[Opening Provided information section]

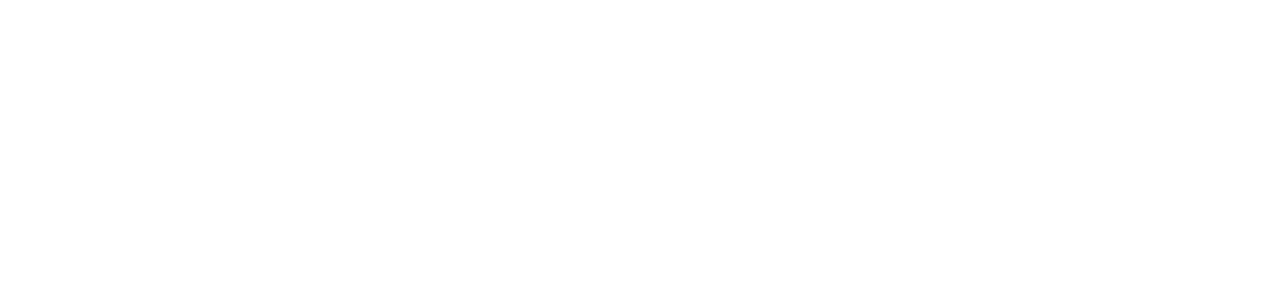
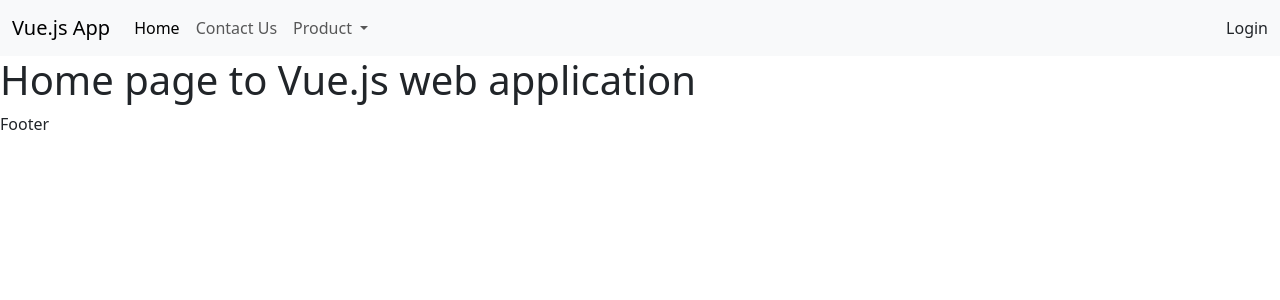
Before and after one commit to PdskDev/vuejs-mastering-from-scratch, a Vue app: page / in a window 1280 px wide. Shown: the top 300 px of the page. Built offline with nearby package versions, Linux system fonts and the light colour scheme.

Commit message:
Add Components + router

```diff
--- a/index.html
+++ b/index.html
@@ -3,11 +3,22 @@
   <head>
     <meta charset="UTF-8" />
     <link rel="icon" href="/favicon.ico" />
+    <link
+      href="https://cdn.jsdelivr.net/npm/bootstrap@5.3.6/dist/css/bootstrap.min.css"
+      rel="stylesheet"
+      integrity="sha384-4Q6Gf2aSP4eDXB8Miphtr37CMZZQ5oXLH2yaXMJ2w8e2ZtHTl7GptT4jmndRuHDT"
+      crossorigin="anonymous"
+    />
     <meta name="viewport" content="width=device-width, initial-scale=1.0" />
     <title>Vite App</title>
   </head>
   <body>
     <div id="app"></div>
     <script type="module" src="/src/main.js"></script>
+    <script
+      src="https://cdn.jsdelivr.net/npm/bootstrap@5.3.6/dist/js/bootstrap.bundle.min.js"
+      integrity="sha384-j1CDi7MgGQ12Z7Qab0qlWQ/Qqz24Gc6BM0thvEMVjHnfYGF0rmFCozFSxQBxwHKO"
+      crossorigin="anonymous"
+    ></script>
   </body>
 </html>
--- a/package.json
+++ b/package.json
@@ -11,7 +11,8 @@
     "format": "prettier --write src/"
   },
   "dependencies": {
-    "vue": "^3.5.13"
+    "vue": "^3.5.13",
+    "vue-router": "^4.5.1"
   },
   "devDependencies": {
     "@eslint/js": "^9.22.0",
--- /dev/null
+++ b/src/App.vue
@@ -0,0 +1,10 @@
+<template>
+  <HeaderApp />
+  <router-view></router-view>
+  <FooterApp />
+</template>
+
+<script setup>
+import HeaderApp from './components/Layout/HeaderApp.vue'
+import FooterApp from './components/Layout/FooterApp.vue'
+</script>
--- /dev/null
+++ b/src/Router/routers.js
@@ -0,0 +1,20 @@
+import { createRouter, createWebHistory } from 'vue-router'
+
+import ContactPage from '@/components/Home/ContactPage.vue'
+import HomePage from '@/components/Home/HomePage.vue'
+
+const router = createRouter({
+  history: createWebHistory(import.meta.env.BASE_URL),
+  routes: [
+    {
+      path: '/',
+      component: HomePage,
+    },
+    {
+      path: '/contact',
+      component: ContactPage,
+    },
+  ],
+})
+
+export default router
--- /dev/null
+++ b/src/components/Home/ContactPage.vue
@@ -0,0 +1,5 @@
+<template>
+  <div>
+    <h1>Contact Information</h1>
+  </div>
+</template>
--- /dev/null
+++ b/src/components/Home/HomePage.vue
@@ -0,0 +1,5 @@
+<template>
+  <div>
+    <h1>Home page to Vue.js web application</h1>
+  </div>
+</template>
--- /dev/null
+++ b/src/components/Layout/FooterApp.vue
@@ -0,0 +1,3 @@
+<template>
+  <div>Footer</div>
+</template>
--- /dev/null
+++ b/src/components/Layout/HeaderApp.vue
@@ -0,0 +1,46 @@
+<template>
+  <nav class="navbar navbar-expand-lg bg-body-tertiary">
+    <div class="container-fluid">
+      <a class="navbar-brand" href="#">Vue.js App</a>
+      <button
+        class="navbar-toggler"
+        type="button"
+        data-bs-toggle="collapse"
+        data-bs-target="#navbarSupportedContent"
+        aria-controls="navbarSupportedContent"
+        aria-expanded="false"
+        aria-label="Toggle navigation"
+      >
+        <span class="navbar-toggler-icon"></span>
+      </button>
+      <div class="collapse navbar-collapse" id="navbarSupportedContent">
+        <ul class="navbar-nav me-auto mb-2 mb-lg-0">
+          <li class="nav-item">
+            <a class="nav-link active" aria-current="page" href="#">Home</a>
+          </li>
+          <li class="nav-item">
+            <a class="nav-link" href="#">Contact Us</a>
+          </li>
+          <li class="nav-item dropdown">
+            <a
+              class="nav-link dropdown-toggle"
+              href="#"
+              role="button"
+              data-bs-toggle="dropdown"
+              aria-expanded="false"
+            >
+              Product
+            </a>
+            <ul class="dropdown-menu">
+              <li><a class="dropdown-item" href="#">Product List</a></li>
+              <li><a class="dropdown-item" href="#">Product Detail</a></li>
+            </ul>
+          </li>
+        </ul>
+        <form class="d-flex" role="search">
+          <a class="nav-link" aria-disabled="true">Login</a>
+        </form>
+      </div>
+    </div>
+  </nav>
+</template>
```
Also changed, not shown: src/components/Product/ProductList.vue (added, +13 -0 lines), src/main.js (+6 -1 lines), src/components/Product/ProductDetail.vue (added), 1 other file (tests, documents, lock files or other folders).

[Closing Provided information section]

Work required: Sift the data above for lines with "aria", then copy each one.

Task response:
+        aria-controls="navbarSupportedContent"
+        aria-expanded="false"
+        aria-label="Toggle navigation"
+            <a class="nav-link active" aria-current="page" href="#">Home</a>
+              aria-expanded="false"
+          <a class="nav-link" aria-disabled="true">Login</a>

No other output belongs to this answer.